HMY Yacht Sales to appeal against 'negligent misrepresentation' judgment

Earlier this month a Florida court found HMY Yacht Sales guilty of 'negligent misrepresentation' in a civil case brought by a disappointed owner of a 66' sportsfisherman. Now HMY is preparing an appeal but, until it's lodged, cannot comment.

Ironically enough, a prescient editorial in the October 2008 issue of Boat International USA warned of the likelihood of just such an event.

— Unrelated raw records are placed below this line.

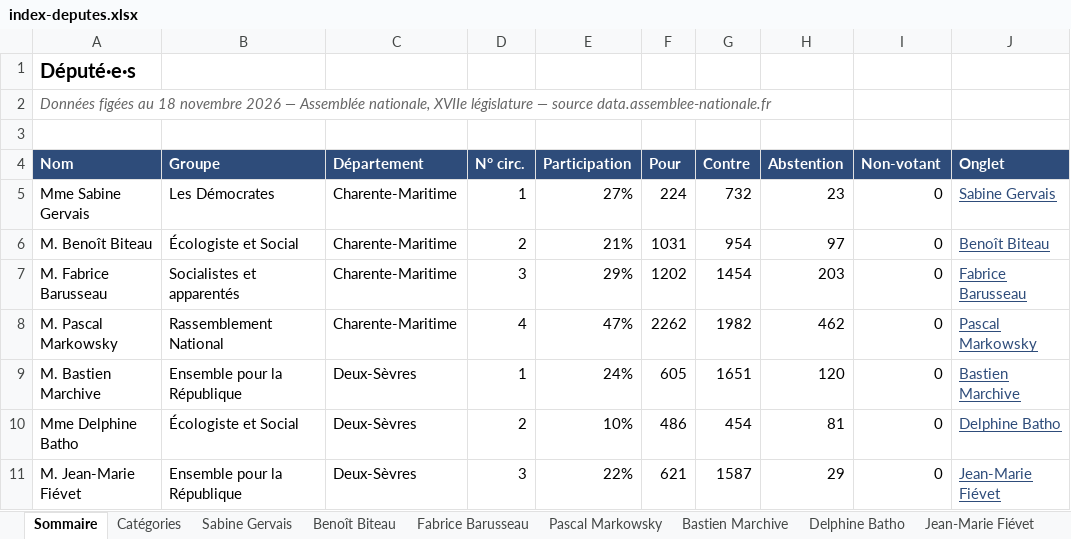
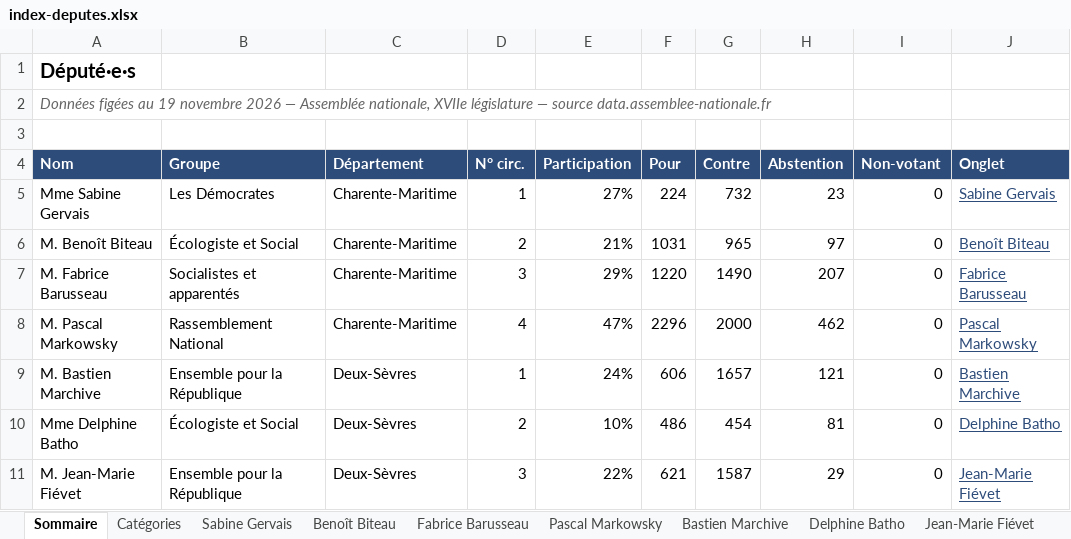
Before and after one commit to Biguhuh/votes_parlementaires, an Excel workbook: docs/index-deputes.xlsx, sheet Sommaire, drawn as a sheet; values as stored, in another font and other column widths than the file's, no borders; table styles not drawn; the diff names each change by its address in the sheet, - before the commit and + after, or states it on an @@ line.

```diff
--- a/docs/index-deputes.xlsx (sheet Sommaire)
+++ b/docs/index-deputes.xlsx (sheet Sommaire)
-A2 (Nom): …figées au 18 novembre 2026…
+A2 (Nom): …figées au 19 novembre 2026…
-G6 (Contre): 954
+G6 (Contre): 965
-F7 (Pour): 1202
+F7 (Pour): 1220
-G7 (Contre): 1454
+G7 (Contre): 1490
-H7 (Abstention): 203
+H7 (Abstention): 207
-F8 (Pour): 2262
+F8 (Pour): 2296
-G8 (Contre): 1982
+G8 (Contre): 2000
-F9 (Pour): 605
+F9 (Pour): 606
-G9 (Contre): 1651
+G9 (Contre): 1657
-H9 (Abstention): 120
+H9 (Abstention): 121
```
Also changed, not shown: sheet Pascal Markowsky, sheet Fabrice Barusseau, sheet Benoît Biteau, sheet Bastien Marchive, sheet Jean-Marie Fiévet, docs/index-senateurs.xlsx, 4 other files.
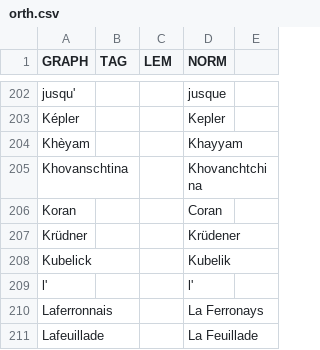
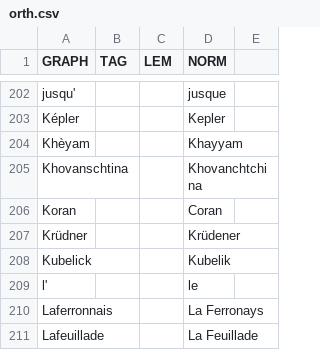
Before and after one commit to oeuvres/alix, a CSV file: src/main/resources/com/github/oeuvres/alix/fr/orth.csv, drawn as a sheet; only a part is shown, gaps mark what is left out.

```diff
--- a/src/main/resources/com/github/oeuvres/alix/fr/orth.csv
+++ b/src/main/resources/com/github/oeuvres/alix/fr/orth.csv
@@ -208,3 +208,3 @@ Krüdner,,,Krüdener
 Kubelick,,,Kubelik
-l',,,l'
+l',,,le
 Laferronnais,,,La Ferronays
```
Also changed, not shown: 4 other files.
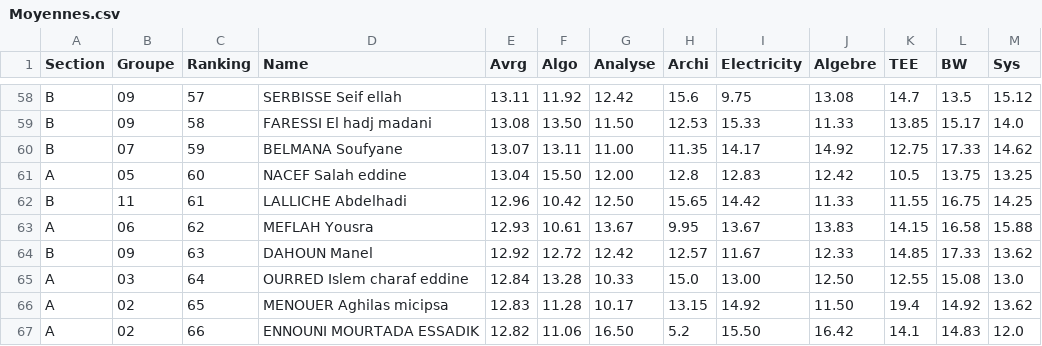
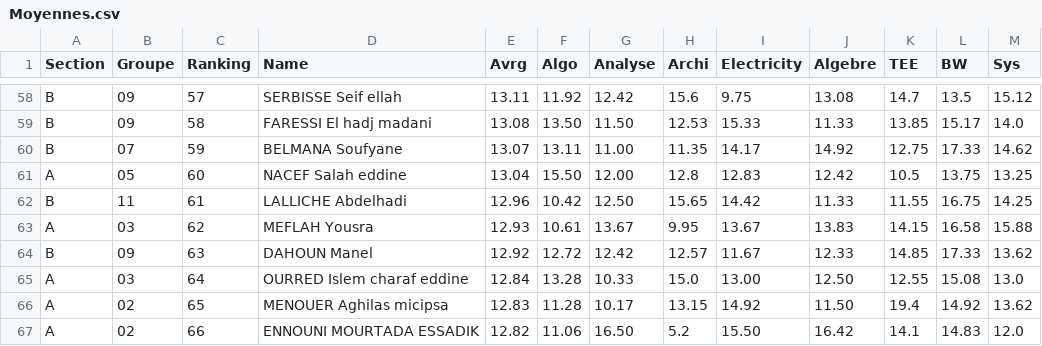
Before and after one commit to Ilyeshaddad337/Ranking, a CSV file: Moyennes.csv, drawn as a sheet; only a part is shown, gaps mark what is left out.

Commit message:
Update Moyennes.csv

```diff
--- a/Moyennes.csv
+++ b/Moyennes.csv
@@ -62,3 +62,3 @@ A,05,60,NACEF Salah eddine,13.04,15.50,12.00,12.8,12.83,12.42,10.5,13.75,13.25
 B,11,61,LALLICHE Abdelhadi,12.96,10.42,12.50,15.65,14.42,11.33,11.55,16.75,14.25
-A,06,62,MEFLAH Yousra,12.93,10.61,13.67,9.95,13.67,13.83,14.15,16.58,15.88
+A,03,62,MEFLAH Yousra,12.93,10.61,13.67,9.95,13.67,13.83,14.15,16.58,15.88
 B,09,63,DAHOUN Manel,12.92,12.72,12.42,12.57,11.67,12.33,14.85,17.33,13.62
```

As soon as the judgment was announced an experienced owner wrote to me, "This is a really dangerous precedent for the yacht brokerage industry. I have suggested to my friends in the industry that if this was a standard FYBA contract that FYBA should get involved in the appeal and get this over turned in a higher court. The contracts clearly are designed to absolve the brokers from liability on representations and buyers are told to rely on their own surveyors (as it should be) but this ruling basically attacks the brokers for their basic advertising claims, as fluffy as they are. This is a very bad thing for the industry and has wide ranging ramifications. I don't know anyone at HMY, but my prayers are with them and hope they have the fortitude (and the cash) to fight this one to the death. This may be too deep a topic for your section, but someone needs to take this VERY seriously."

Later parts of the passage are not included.